Letter from Bethlehem: An Open Letter to My Detaining Officer
You might not recognize my name, but I am one of the half-dozen people who you and your fellow soldiers “detained” for a few hours last month. It happened in a place that I call Oush Ghrab and you refer to as Shdema. Even as I type this letter, I realize that the gulf that exists between us extends even to the language we use to refer to the exact same spot of ground.
The more I think about it, the more I realize that we don’t understand each other at all. You most likely see me as a left-wing radical, an anarchist, or an anti-Semite. I see myself as one who cares for the oppressed, works for justice, and loves Palestinians.
You see yourself as a brave young man who is defending his country. I see you as an instrument of an unjust system that is perpetuating the decades-old conflict between Israelis and Palestinians.
Now, after thinking about how to bridge this gap, I think I see where this misunderstanding is coming from: you see yourself as oppressed, I see you as an oppressor.
You talk about the history of anti-Semitism in the world, and you have a point. Throughout history there have been those who have hated, persecuted, and killed Jewish people. You see yourself as an heir to that legacy. You also tell me that you have no choice about whether you want to put on a military uniform. Your country requires you (and every other 18 year old) to serve in the army. Your opinion is not taken into consideration. You see yourself as a powerless victim.
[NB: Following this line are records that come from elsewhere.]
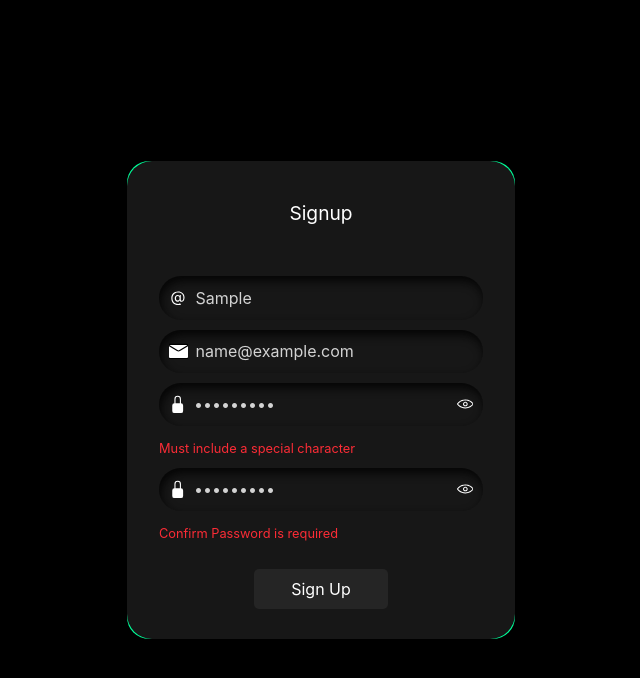
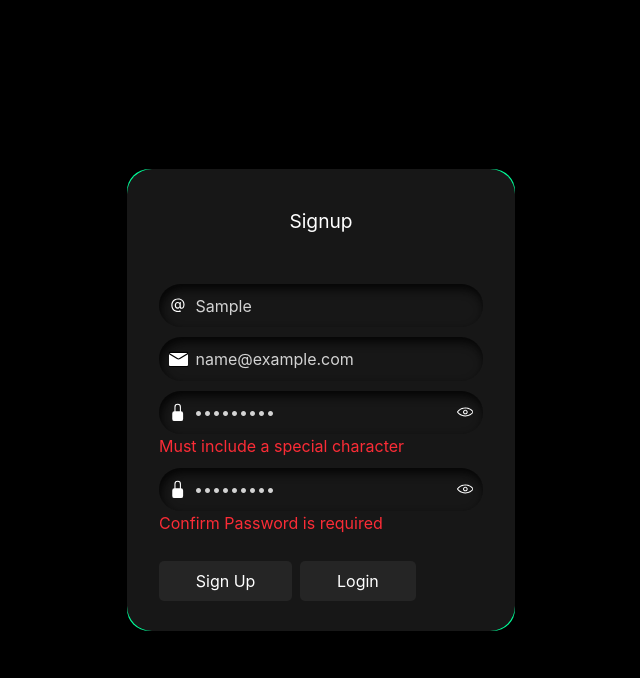
Before and after one commit to Utsab-web/Ecommerce_site, a React (Vite) app: page /signup in a window 1280 px wide. Both pictures are taken after typing "Sample", "name@example.com", "Sample123", "Sample123" into the empty fields and a click on the button "Sign Up". Shown: the top 678 px of the page, without its empty margins (319-959 px from the left). Built offline with nearby package versions, Linux system fonts and the light colour scheme.

Commit message:
erroe text size increased and login button added in signup page

```diff
--- a/src/App.jsx
+++ b/src/App.jsx
@@ -8,7 +8,7 @@ function App() {
   return (
     <>
         <Routes>
-          <Route path="/" element={<Login />} />
+          <Route path="/login" element={<Login />} />
           <Route path="/signup" element={<Signup />} />
         </Routes>
     </>
--- a/src/pages/Login.jsx
+++ b/src/pages/Login.jsx
@@ -68,7 +68,7 @@ function Login() {
                   />
                 </div>
                 {errors.username && (
-                  <span className="text-red-500 text-[0.8em] mt-[0.2em]">
+                  <span className="text-red-500 text-[1em] mt-[0.3em]">
                     {errors.username.message}
                   </span>
                 )}
@@ -107,7 +107,7 @@ function Login() {
                 </svg>
                 </div>
                 {errors.password && (
-                  <span className="text-red-500 text-[0.8em] mt-[0.2em]">
+                  <span className="text-red-500 text-[1em] mt-[0.3em]">
                     {errors.password.message}
                   </span>
                 )}
--- a/src/pages/Signup.jsx
+++ b/src/pages/Signup.jsx
@@ -1,6 +1,6 @@
 import { useForm } from "react-hook-form";
 import { useNavigate } from "react-router";
-import {useState} from 'react'
+import { useState } from "react";
 function Signup() {
   const [showPassword, setShowPassword] = useState(false);
   const navigate = useNavigate();
@@ -45,6 +45,7 @@ function Signup() {
               </p>
 
               {/* Username */}
+              <div>
                 <div className={field}>
                   <svg
                     viewBox="0 0 16 16"
@@ -68,12 +69,14 @@ function Signup() {
                   />
                 </div>
                 {errors.username && (
-                <span className="text-red-500 text-[0.8em] mt-[0.2em]">
+                  <span className="text-red-500 text-[1em] mt-[0.3em]">
                     {errors.username.message}
                   </span>
                 )}
+              </div>
 
               {/* Email */}
+              <div>
                 <div className={field}>
                   <svg
                     viewBox="4 4 16 16"
@@ -107,12 +110,14 @@ function Signup() {
                   />
                 </div>
                 {errors.email && (
-                <span className="text-red-500 text-[0.8em] mt-[0.2em]">
+                  <span className="text-red-500 text-[1em] mt-[0.3em]">
                     {errors.email.message}
                   </span>
                 )}
+              </div>
 
               {/* Password */}
+              <div>
                 <div className={field}>
                   <svg
                     viewBox="0 0 16 16"
@@ -141,7 +146,8 @@ function Signup() {
                         hasUppercase: (v) =>
                           /[A-Z]/.test(v) || "Must include an uppercase letter",
 
-                      hasNumber: (v) => /\d/.test(v) || "Must include a number",
+                        hasNumber: (v) =>
+                          /\d/.test(v) || "Must include a number",
 
                         hasSpecialChar: (v) =>
                           /[!@#$%^&*(),.?":{}|<>]/.test(v) ||
@@ -164,17 +170,22 @@ function Signup() {
                   </svg>
                 </div>
                 {errors.password && (
-                <span className="text-red-500 text-[0.8em] mt-[0.2em]">
+                  <span className="text-red-500 text-[1em] mt-[0.3em]">
                     {errors.password.message}
                   </span>
                 )}
+              </div>
 
               {/*Confirm Password */}
-              <div className={field} {...register("confirm_password", {
+              <div>
+                <div
+                  className={field}
+                  {...register("confirm_password", {
                     required: "Confirm Password is required",
                     validate: (value) =>
                       value === watch("password") || "Passwords do not match",
-              })}>
+                  })}
+                >
                   <svg
                     viewBox="0 0 16 16"
                     fill="currentColor"
@@ -203,17 +214,28 @@ function Signup() {
                   </svg>
                 </div>
                 {errors.confirm_password && (
-                <span className="text-red-500 text-[0.8em] mt-[0.2em]">
+                  <span className="text-red-500 text-[1em] mt-[0.3em]">
                     {errors.confirm_password.message}
                   </span>
                 )}
+              </div>
 
               {/* Signup Button */}
-              <div className="flex justify-center flex-row mt-[1em] mb-[1.5em]">
-                <button  type="submit"
+              <div className="flex flex-row gap-2 mt-[1em] mb-[1.5em]">
+                <button
+                  type="submit"
                   className="p-[0.5em] pl-[2.3em] pr-[2.3em] rounded-[5px] border-none outline-none transition-all duration-[0.4s] ease-in-out bg-[#252525] text-white hover:bg-black"
                 >
                   Sign Up
+                </button>
+
+                {/* Login Button */}
+                <button
+                  type="button"
+                  onClick={() => navigate("/login")}
+                  className="p-[0.5em] pl-[2.3em] pr-[2.3em] rounded-[5px] border-none outline-none transition-all duration-[0.4s] ease-in-out bg-[#252525] text-white hover:bg-black"
+                >
+                  Login
                 </button>
               </div>
             </form>
```
Lines whose indentation alone changed are shown as unchanged.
I once saw you the same way. My opinions of Israel were the same as many Evangelical Christians in America. I visited Yad Vashem. I have listened to and read the stories of Jewish persecution that have taken place over the centuries. As a child, I was taught that the country of Israel was birthed out of the discrimination and persecution that took place in Europe in the 19th and 20th centuries. I was taught that Israel was the only friend of democracy and justice in the Middle East. I saw you as a victim trying to defend yourself.
Now, please try to see what I see today:
I see my best friend in Palestine unable to visit the ocean for years, even though it is only 30 minutes from his family home. I have seen him accosted and kicked out of a pub in Israel (one out of the two times he was allowed to enter Jerusalem during the year) because he is Palestinian. I have seen him tell, in a matter-of-fact way, about the time Israeli soldiers pulled him from a car and beat him because he didn’t show them the 'proper' respect. Last month, I saw you arrest him because you didn’t like his tone of voice.
I have seen the funeral of an 11-year-old boy who was killed by soldiers when they entered Bethlehem to arrest someone.
I have seen a 12-year-old student arrested from his home in the middle of the night.
I have seen an orphanage in Hebron raided and looted by soldiers.
I have seen a beautiful 11-year-old girl (my daughter is named after her) who suffered head trauma and hearing loss because she ran from soldiers who were occupying her family’s home for 5 years.
I have seen a middle-aged Jewish man with an assault rifle stop 20 Palestinian kids from going on a nature hike. I saw you back him up.
I have seen 200 settlers attack a group of about 30 Palestinians and internationals (including me). I saw you respond by treating us as the aggressors and corralling us into a corner until the settlers decided to leave.
I have seen a settler with an automatic rifle yell death threats to me and my friends, and then go on his way. You were there for that one too.
I have seen that 194 Palestinian children have been killed by Israeli troops since I moved here in August of 2006.
I see that Israel has the power. Your government decides who can go and who can come, who can defend themselves and who cannot, who can live where, who can do what and when.
When you hit, kicked, and mocked my friends and me, you saw yourself as defending a people who have been hated and persecuted for their entire existence. To you, each word, each blow, was a step in evening the score. To me, each blow was a blow to the face of justice.
When I refuse to move out of your way, demonstrate against new settlement construction, and live and work in Palestine, you see me as contributing to the story of injustice that has been the story of your people. I see myself as trying to rewrite the story without injustice.
As far as our chances of understanding each other are concerned, I’m afraid I don’t see much cause for hope. I tell you that I am here because my God commands me to stand up for the oppressed, and therein lies the rub. My very presence here calls into question your view of the Israeli-Palestinian issue as a sectarian conflict. My presence reframes it as a struggle between the oppressed and the oppressor. You do not see yourself as oppressing anyone. Until you do, you will not be able to understand that my love for Palestinians is not hatred for you. Until you do, you will always see me as an enemy.